Boston Ballet Company

Through February 19, 2012

Boston Opera House

Curious and curiouser …

Opening this season at the Boston Ballet is Simply Sublime, an ensemble of three short and sweet ballets. The three ballets are distinct, but complement each other nicely to create a surreal and otherworldly sense.

The first act is Michel Fokine’s Les Sylphides, a traditional romantic ballet that is historically important because it was the first ballet without a narrative (unlike Swan Lake, The Nutcracker, and other famous ballets). For this ballet, the curtains rise to reveal a young male poet surrounded by a constellation of sylphs, with a ruined building and a dark forest in the background. Each dancer, an ethereal spirit of the air, wears petite wings attached to the small of her back, and is dressed in a puff of chiffon and a white leotard.

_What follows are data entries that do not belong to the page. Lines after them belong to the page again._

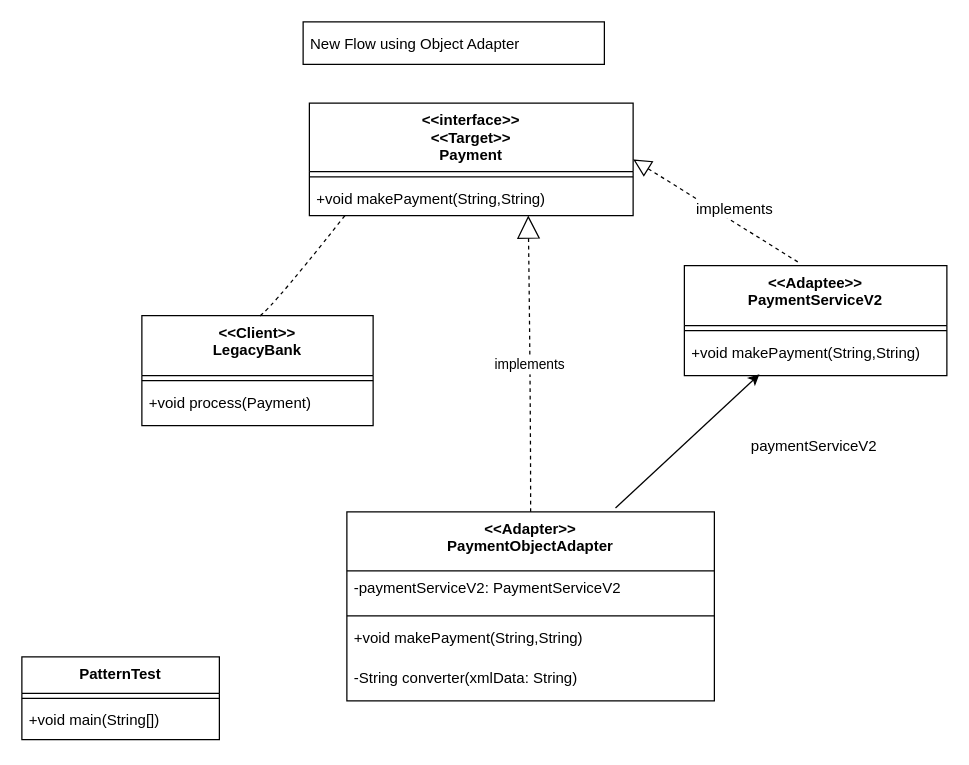
gurupalaniveltech/design-pattern keeps this draw.io diagram as docs/gurupalaniveltech.learning.structural.adapter/newflow_object.drawio. Above is the earlier version. Source tidied: cells renumbered, new cells numbered last; positions are measured from the earlier drawing's top-left corner, leaving out a move shared by most shapes. Both pictures are drawn from the tidied source at 125%, with x=0, y=0 at pixel (21, 21).
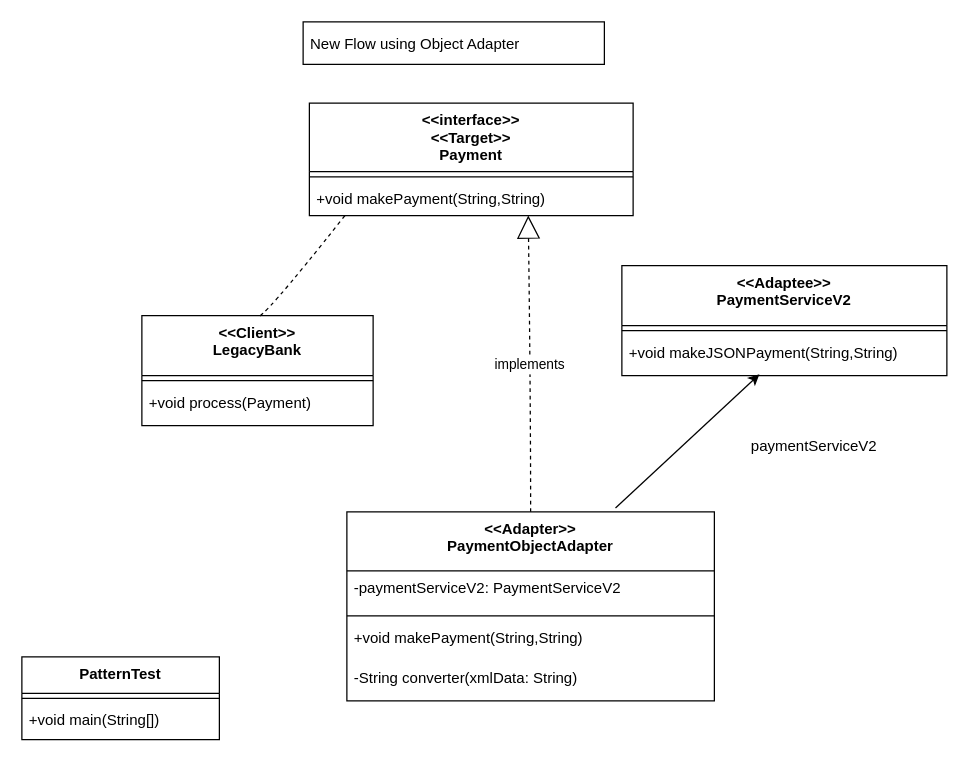
After the change.

Unchanged cells that the change refers to:
```xml
<mxCell id="8" value="&lt;&lt;interface&gt;&gt;&#10;&lt;&lt;Target&gt;&gt;&#10;Payment" style="swimlane;fontStyle=1;align=center;verticalAlign=top;horizontal=1;startSize=54.857142857142854;" parent="1" vertex="1">
  <mxGeometry x="230" y="65" width="259" height="89.9" as="geometry" />
</mxCell>
```

The edit, as a diff of the source:
```diff
@@
     <mxCell id="11" value="&lt;&lt;Adaptee&gt;&gt;&#10;PaymentServiceV2" style="swimlane;fontStyle=1;align=center;verticalAlign=top;horizontal=1;startSize=48;" parent="1" vertex="1">
-      <mxGeometry x="530" y="195" width="210" height="88" as="geometry" />
+      <mxGeometry x="480" y="195" width="260" height="88" as="geometry" />
     </mxCell>
     <mxCell id="12" style="line;strokeWidth=1;fillColor=none;align=left;verticalAlign=middle;spacingTop=-1;spacingLeft=3;spacingRight=3;labelPosition=right;strokeColor=inherit;" parent="11" vertex="1">
-      <mxGeometry y="48" width="210" height="8" as="geometry" />
+      <mxGeometry y="48" width="260" height="8" as="geometry" />
     </mxCell>
-    <mxCell id="13" value="+void makePayment(String,String)" style="text;strokeColor=none;fillColor=none;align=left;verticalAlign=top;spacingLeft=4;spacingRight=4;overflow=hidden;" parent="11" vertex="1">
-      <mxGeometry y="56" width="210" height="32" as="geometry" />
+    <mxCell id="13" value="+void makeJSONPayment(String,String)" style="text;strokeColor=none;fillColor=none;align=left;verticalAlign=top;spacingLeft=4;spacingRight=4;overflow=hidden;" parent="11" vertex="1">
+      <mxGeometry y="56" width="260" height="32" as="geometry" />
     </mxCell>
@@
-    <mxCell id="22" style="endArrow=block;dashed=1;endFill=0;endSize=12;html=1;rounded=0;exitX=0.432;exitY=-0.034;exitDx=0;exitDy=0;exitPerimeter=0;entryX=1;entryY=0.5;entryDx=0;entryDy=0;" parent="1" edge="1" source="11" target="8">
-      <mxGeometry relative="1" as="geometry" />
-    </mxCell>
@@
-    <mxCell id="25" value="implements" style="text;html=1;align=center;verticalAlign=middle;rounded=0;labelBackgroundColor=default;" parent="1" vertex="1">
-      <mxGeometry x="540" y="135" width="60" height="30" as="geometry" />
-    </mxCell>
```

To the glorious music of Chopin, three of the ghostly sylphs dance solo. Many of their moves are almost painfully beautiful, as one leg transitions on and off pointe, and the other leg poises gracefully in the air. The other sixteen sylphs dance in clusters while the enchanted poet wanders through a maze of their fluffy skirts and graceful, swirling arms. Exquisite as porcelain dolls, they dance with a gracious stiffness or hold poses with statuesque stillness.

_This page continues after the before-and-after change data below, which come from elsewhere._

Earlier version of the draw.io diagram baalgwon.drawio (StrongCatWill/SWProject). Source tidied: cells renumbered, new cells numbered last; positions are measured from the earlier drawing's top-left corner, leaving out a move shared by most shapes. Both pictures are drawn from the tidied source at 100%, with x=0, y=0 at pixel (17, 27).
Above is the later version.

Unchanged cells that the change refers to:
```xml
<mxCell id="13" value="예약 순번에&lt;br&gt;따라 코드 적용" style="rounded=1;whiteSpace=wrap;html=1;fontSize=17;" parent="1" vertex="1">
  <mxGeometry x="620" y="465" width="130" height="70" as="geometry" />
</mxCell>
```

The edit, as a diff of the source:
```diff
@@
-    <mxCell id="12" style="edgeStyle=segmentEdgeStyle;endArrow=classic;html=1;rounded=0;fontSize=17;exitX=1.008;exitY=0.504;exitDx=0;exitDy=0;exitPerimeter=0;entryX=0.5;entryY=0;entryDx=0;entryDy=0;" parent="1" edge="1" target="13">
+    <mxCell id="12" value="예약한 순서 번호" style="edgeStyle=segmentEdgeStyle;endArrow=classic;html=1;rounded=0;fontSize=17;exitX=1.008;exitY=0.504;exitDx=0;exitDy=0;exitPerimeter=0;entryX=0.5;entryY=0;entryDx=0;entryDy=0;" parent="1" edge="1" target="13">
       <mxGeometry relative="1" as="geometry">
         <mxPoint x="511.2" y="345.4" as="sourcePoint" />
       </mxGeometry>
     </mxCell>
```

As the curtains lower, they close on this enchanting dollhouse world, with its strange and alluring fairies. In stark contrast, when they rise again, they expose four couples, whose shadows extend over a solid white backdrop.

Christopher Wheeldon’s Polyphonia is a series of duets performed under dramatic lighting and to the rhythmic, sharp music of György Ligeti. The dancers wear simple royal-purple leotards, which emphasize their athleticism and bring to mind the studio where they spend long, hard hours practicing.

The dancing style is a transfixing combination of gymnastics and modern ballet. The dancers seem neither male nor female, but somehow almost insect- or robotlike. In a powerful display of their physical prowess, they spend much of the time contorted around one another, in the air or on the floor.

The third and final act, George Balanchine’s Symphony in Three Movements, brings the evening to its climax. Stravinsky’s music plays triumphantly as the troupe of dancers prance and twirl energetically in a diagonal across the stage. The deep azure backlighting, which colors the white leotards powder blue, and the men wearing tight T-shirts and pants, are reminiscent of a beach scene from the 1920s. There is a playful, whimsical atmosphere, which is reinforced by the women skipping, jumping, and sporting girlish ponytails.

Whilst each ballet is emotionally moving and thought-provoking on its own, the combination of the three takes the audience on an exciting and bewitching journey. The pieces balance and enhance one another, and maintain a carefully calculated tension throughout. Their order and execution deftly achieve the transition from the haunting and classical to the captivating and modern.

Simply Sublime is, quite simply, sublime.